» TASK BRIEF
Only a number is wanted here: the count of lines in the entries below that include the word "href".

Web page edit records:
= Beginning of Section =

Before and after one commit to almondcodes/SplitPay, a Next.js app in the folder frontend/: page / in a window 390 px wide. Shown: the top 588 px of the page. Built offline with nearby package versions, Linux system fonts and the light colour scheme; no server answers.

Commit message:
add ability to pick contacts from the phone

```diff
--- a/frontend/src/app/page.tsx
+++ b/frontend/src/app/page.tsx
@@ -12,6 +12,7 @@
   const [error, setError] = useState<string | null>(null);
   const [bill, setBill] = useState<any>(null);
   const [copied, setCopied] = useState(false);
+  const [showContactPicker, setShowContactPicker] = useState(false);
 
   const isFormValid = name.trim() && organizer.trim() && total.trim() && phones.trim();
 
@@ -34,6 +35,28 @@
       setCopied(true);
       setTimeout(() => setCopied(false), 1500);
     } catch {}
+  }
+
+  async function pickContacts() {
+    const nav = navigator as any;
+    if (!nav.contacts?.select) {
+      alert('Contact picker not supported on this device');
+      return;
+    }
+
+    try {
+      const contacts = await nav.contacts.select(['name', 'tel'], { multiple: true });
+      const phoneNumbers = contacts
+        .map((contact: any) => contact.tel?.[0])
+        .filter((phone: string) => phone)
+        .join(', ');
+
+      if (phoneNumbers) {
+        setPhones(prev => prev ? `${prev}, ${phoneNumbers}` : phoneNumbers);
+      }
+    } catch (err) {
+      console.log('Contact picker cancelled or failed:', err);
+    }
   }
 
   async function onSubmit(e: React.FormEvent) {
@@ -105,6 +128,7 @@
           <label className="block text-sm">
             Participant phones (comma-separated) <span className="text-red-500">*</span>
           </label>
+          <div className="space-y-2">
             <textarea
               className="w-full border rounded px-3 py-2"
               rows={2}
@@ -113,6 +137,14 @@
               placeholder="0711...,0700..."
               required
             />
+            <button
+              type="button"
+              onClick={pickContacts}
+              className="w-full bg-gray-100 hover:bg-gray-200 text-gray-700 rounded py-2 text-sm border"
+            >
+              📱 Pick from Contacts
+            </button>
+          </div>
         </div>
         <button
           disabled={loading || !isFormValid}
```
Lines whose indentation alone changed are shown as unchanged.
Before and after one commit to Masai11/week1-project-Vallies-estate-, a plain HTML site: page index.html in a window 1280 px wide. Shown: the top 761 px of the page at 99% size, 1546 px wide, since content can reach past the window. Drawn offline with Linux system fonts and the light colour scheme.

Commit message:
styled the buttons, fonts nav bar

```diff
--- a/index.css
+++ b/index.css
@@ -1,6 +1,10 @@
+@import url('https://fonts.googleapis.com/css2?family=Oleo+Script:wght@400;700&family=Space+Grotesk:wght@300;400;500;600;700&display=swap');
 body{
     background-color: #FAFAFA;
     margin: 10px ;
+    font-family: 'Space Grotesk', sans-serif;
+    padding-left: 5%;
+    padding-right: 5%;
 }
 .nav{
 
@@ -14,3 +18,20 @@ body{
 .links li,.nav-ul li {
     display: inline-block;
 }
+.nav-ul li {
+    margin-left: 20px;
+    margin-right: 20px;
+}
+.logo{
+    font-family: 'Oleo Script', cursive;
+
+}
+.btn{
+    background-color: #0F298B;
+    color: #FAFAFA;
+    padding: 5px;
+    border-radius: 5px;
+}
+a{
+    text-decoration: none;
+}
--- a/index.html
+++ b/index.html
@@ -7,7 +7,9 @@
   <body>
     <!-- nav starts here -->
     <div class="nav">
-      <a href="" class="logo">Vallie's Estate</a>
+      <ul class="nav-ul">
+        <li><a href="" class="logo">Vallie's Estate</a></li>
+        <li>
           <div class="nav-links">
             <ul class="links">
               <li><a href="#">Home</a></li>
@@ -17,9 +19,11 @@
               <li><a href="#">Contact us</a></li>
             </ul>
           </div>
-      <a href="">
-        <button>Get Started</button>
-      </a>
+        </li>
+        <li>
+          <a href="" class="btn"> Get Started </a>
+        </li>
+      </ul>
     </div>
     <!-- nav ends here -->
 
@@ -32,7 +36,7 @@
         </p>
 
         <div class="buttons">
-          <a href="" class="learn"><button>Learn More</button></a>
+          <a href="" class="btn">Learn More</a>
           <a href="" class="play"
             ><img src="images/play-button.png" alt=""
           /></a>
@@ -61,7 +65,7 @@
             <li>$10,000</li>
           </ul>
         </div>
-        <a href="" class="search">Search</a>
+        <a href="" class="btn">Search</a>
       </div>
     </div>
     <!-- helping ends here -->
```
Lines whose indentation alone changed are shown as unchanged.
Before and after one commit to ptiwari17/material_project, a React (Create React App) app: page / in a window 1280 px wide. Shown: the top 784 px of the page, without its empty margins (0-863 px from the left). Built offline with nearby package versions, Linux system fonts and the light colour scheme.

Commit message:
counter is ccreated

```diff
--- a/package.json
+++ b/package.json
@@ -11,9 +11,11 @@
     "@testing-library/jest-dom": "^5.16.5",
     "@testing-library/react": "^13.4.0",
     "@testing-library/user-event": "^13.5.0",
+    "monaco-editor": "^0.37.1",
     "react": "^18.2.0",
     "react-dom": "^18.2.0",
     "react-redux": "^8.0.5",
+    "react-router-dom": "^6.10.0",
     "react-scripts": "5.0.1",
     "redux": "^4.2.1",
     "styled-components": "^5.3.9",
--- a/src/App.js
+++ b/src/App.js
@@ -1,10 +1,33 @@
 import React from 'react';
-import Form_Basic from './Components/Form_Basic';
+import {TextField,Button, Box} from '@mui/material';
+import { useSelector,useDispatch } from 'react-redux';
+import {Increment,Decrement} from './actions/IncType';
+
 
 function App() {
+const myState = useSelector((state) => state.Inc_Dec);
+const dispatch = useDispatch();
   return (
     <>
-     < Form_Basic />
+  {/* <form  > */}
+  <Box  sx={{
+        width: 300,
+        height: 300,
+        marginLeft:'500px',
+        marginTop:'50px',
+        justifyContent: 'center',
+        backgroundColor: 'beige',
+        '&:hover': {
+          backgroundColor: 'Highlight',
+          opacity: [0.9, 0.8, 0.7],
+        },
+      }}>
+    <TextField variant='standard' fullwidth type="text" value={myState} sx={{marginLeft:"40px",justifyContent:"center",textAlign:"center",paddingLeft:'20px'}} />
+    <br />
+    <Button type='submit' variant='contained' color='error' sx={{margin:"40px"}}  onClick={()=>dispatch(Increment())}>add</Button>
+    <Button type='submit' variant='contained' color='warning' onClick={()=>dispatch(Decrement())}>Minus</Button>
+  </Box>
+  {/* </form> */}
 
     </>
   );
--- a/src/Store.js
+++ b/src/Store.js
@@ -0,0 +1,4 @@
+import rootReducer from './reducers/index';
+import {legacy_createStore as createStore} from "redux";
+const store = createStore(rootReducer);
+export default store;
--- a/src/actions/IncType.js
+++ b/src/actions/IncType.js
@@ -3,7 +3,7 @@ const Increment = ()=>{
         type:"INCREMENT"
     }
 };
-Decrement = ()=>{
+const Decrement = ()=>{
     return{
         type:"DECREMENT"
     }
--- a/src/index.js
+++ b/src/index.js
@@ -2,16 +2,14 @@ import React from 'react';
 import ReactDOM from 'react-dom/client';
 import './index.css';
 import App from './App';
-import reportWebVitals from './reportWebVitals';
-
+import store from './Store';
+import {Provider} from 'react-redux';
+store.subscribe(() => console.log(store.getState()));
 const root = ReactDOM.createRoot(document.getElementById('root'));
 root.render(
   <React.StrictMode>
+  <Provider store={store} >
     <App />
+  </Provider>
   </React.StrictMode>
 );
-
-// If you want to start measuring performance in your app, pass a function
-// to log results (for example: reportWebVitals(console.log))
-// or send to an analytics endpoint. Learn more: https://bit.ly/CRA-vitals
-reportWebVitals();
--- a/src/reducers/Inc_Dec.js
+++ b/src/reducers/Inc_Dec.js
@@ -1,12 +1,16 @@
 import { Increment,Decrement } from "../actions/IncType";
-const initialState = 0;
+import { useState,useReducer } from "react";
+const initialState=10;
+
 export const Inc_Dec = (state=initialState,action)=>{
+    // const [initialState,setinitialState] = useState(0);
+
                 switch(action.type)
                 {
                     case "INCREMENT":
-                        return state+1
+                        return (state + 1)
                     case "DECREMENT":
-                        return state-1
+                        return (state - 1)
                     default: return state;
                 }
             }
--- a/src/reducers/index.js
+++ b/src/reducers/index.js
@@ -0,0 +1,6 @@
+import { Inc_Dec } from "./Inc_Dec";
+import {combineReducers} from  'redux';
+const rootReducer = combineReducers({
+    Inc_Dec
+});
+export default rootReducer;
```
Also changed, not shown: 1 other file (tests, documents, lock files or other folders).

= End of Section =

» OUTPUT FOR THIS TASK
11